» **Work instructions**: Return all lines of the data in which the string "views" occurs.

» **Record excerpts**:

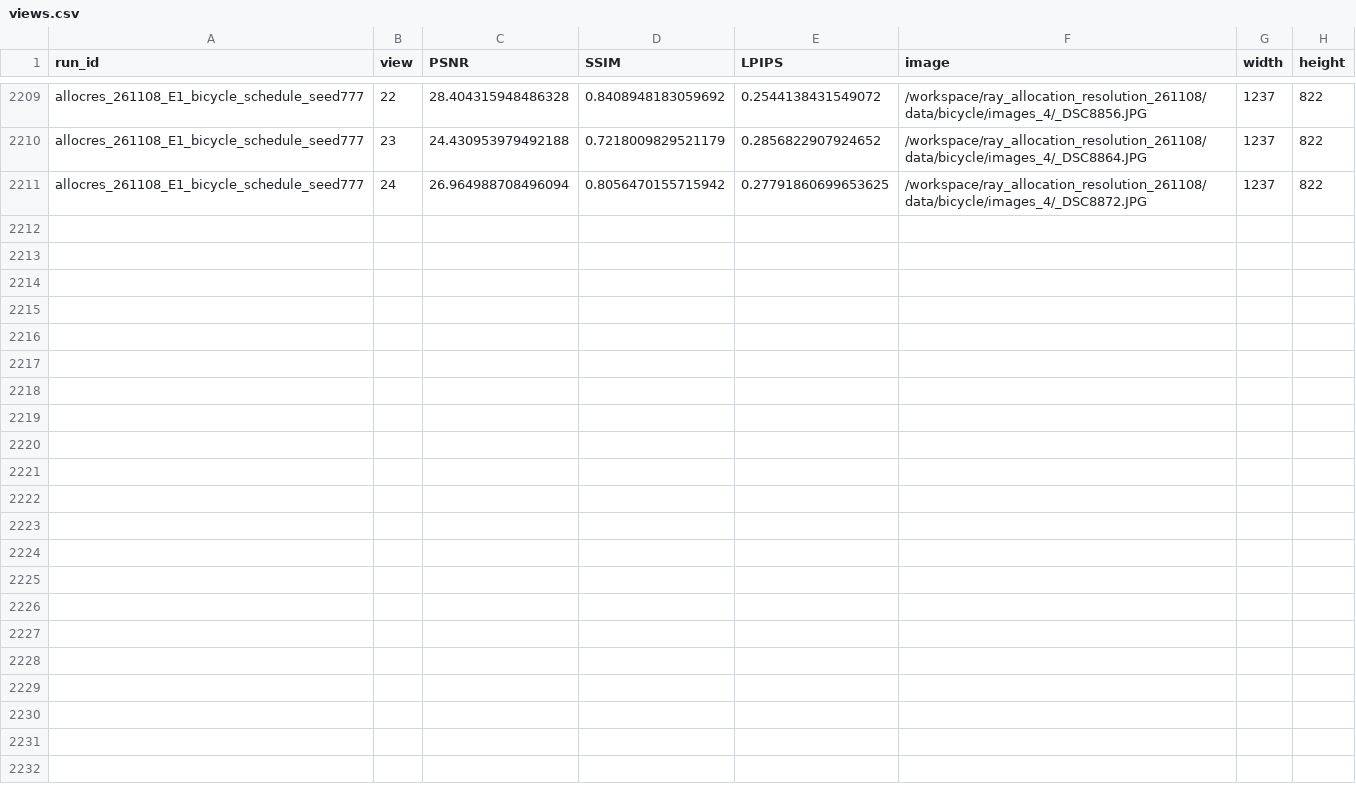
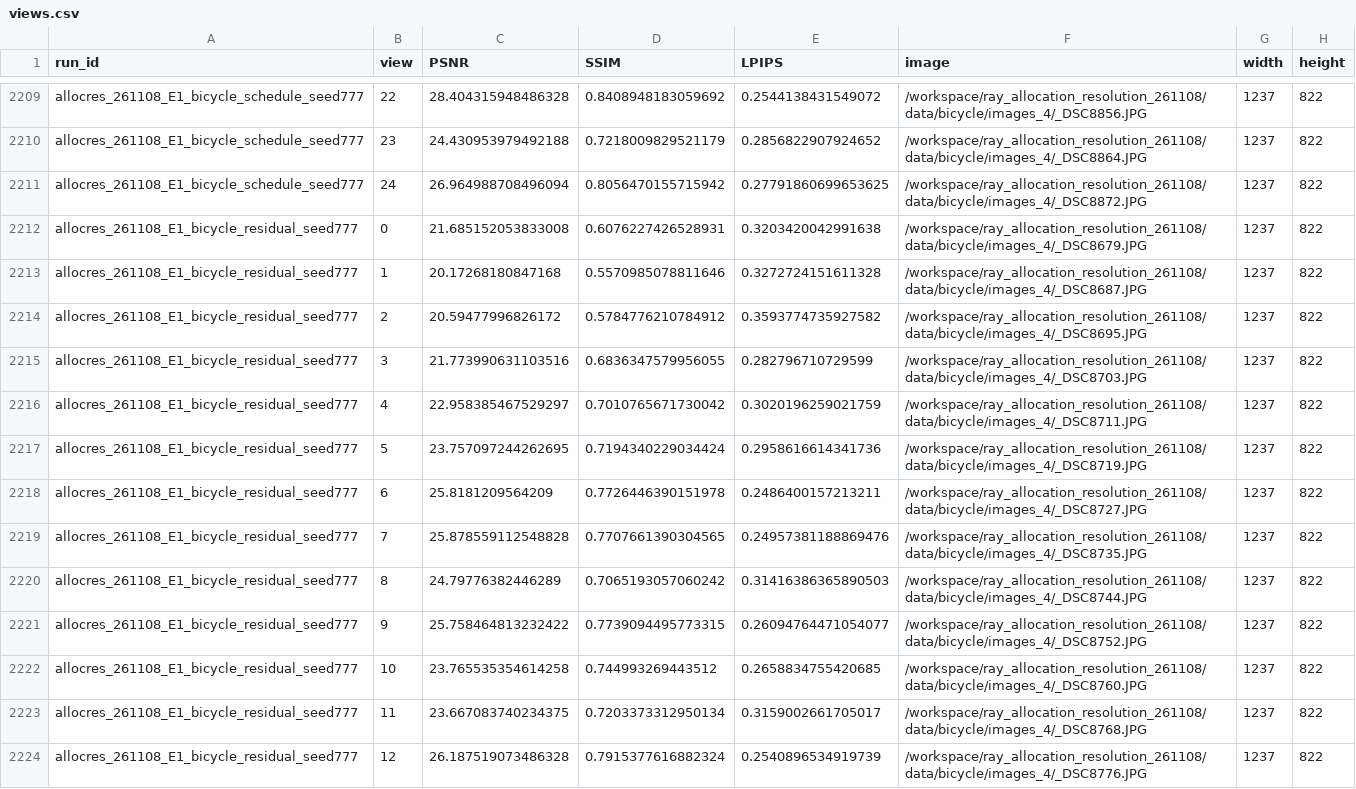
Before and after one commit to usnij/Research_repo, a CSV file: report/cvpr2027/views.csv, drawn as a sheet; only a part is shown, gaps mark what is left out; the diff covers the shown part only.

Commit message:
Record Bicycle residual evaluation and production progress

```diff
--- a/report/cvpr2027/views.csv
+++ b/report/cvpr2027/views.csv
@@ -2211 +2211,14 @@ allocres_261108_E1_bicycle_schedule_seed777,23,24.430953979492188,0.721800982952
 allocres_261108_E1_bicycle_schedule_seed777,24,26.964988708496094,0.8056470155715942,0.27791860699653625,/workspace/ray_allocation_resolution_261108/data/bicycle/images_4/_DSC8872.JPG,1237,822
+allocres_261108_E1_bicycle_residual_seed777,0,21.685152053833008,0.6076227426528931,0.3203420042991638,/workspace/ray_allocation_resolution_261108/data/bicycle/images_4/_DSC8679.JPG,1237,822
+allocres_261108_E1_bicycle_residual_seed777,1,20.17268180847168,0.5570985078811646,0.3272724151611328,/workspace/ray_allocation_resolution_261108/data/bicycle/images_4/_DSC8687.JPG,1237,822
+allocres_261108_E1_bicycle_residual_seed777,2,20.59477996826172,0.5784776210784912,0.3593774735927582,/workspace/ray_allocation_resolution_261108/data/bicycle/images_4/_DSC8695.JPG,1237,822
+allocres_261108_E1_bicycle_residual_seed777,3,21.773990631103516,0.6836347579956055,0.282796710729599,/workspace/ray_allocation_resolution_261108/data/bicycle/images_4/_DSC8703.JPG,1237,822
+allocres_261108_E1_bicycle_residual_seed777,4,22.958385467529297,0.7010765671730042,0.3020196259021759,/workspace/ray_allocation_resolution_261108/data/bicycle/images_4/_DSC8711.JPG,1237,822
+allocres_261108_E1_bicycle_residual_seed777,5,23.757097244262695,0.7194340229034424,0.2958616614341736,/workspace/ray_allocation_resolution_261108/data/bicycle/images_4/_DSC8719.JPG,1237,822
+allocres_261108_E1_bicycle_residual_seed777,6,25.8181209564209,0.7726446390151978,0.2486400157213211,/workspace/ray_allocation_resolution_261108/data/bicycle/images_4/_DSC8727.JPG,1237,822
+allocres_261108_E1_bicycle_residual_seed777,7,25.878559112548828,0.7707661390304565,0.24957381188869476,/workspace/ray_allocation_resolution_261108/data/bicycle/images_4/_DSC8735.JPG,1237,822
+allocres_261108_E1_bicycle_residual_seed777,8,24.79776382446289,0.7065193057060242,0.31416386365890503,/workspace/ray_allocation_resolution_261108/data/bicycle/images_4/_DSC8744.JPG,1237,822
+allocres_261108_E1_bicycle_residual_seed777,9,25.758464813232422,0.7739094495773315,0.26094764471054077,/workspace/ray_allocation_resolution_261108/data/bicycle/images_4/_DSC8752.JPG,1237,822
+allocres_261108_E1_bicycle_residual_seed777,10,23.765535354614258,0.744993269443512,0.2658834755420685,/workspace/ray_allocation_resolution_261108/data/bicycle/images_4/_DSC8760.JPG,1237,822
+allocres_261108_E1_bicycle_residual_seed777,11,23.667083740234375,0.7203373312950134,0.3159002661705017,/workspace/ray_allocation_resolution_261108/data/bicycle/images_4/_DSC8768.JPG,1237,822
+allocres_261108_E1_bicycle_residual_seed777,12,26.187519073486328,0.7915377616882324,0.2540896534919739,/workspace/ray_allocation_resolution_261108/data/bicycle/images_4/_DSC8776.JPG,1237,822
```
Also changed, not shown: 12 added rows elsewhere in this file, report/cvpr2027/curves.csv, report/cvpr2027/logs/allocres_261108_E2_bonsai_highres_dense_seed777.csv, 6 other files.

» **Response to the exercise**:
Before and after one commit to usnij/Research_repo, a CSV file: report/cvpr2027/views.csv, drawn as a sheet; only a part is shown, gaps mark what is left out; the diff covers the shown part only.
--- a/report/cvpr2027/views.csv
+++ b/report/cvpr2027/views.csv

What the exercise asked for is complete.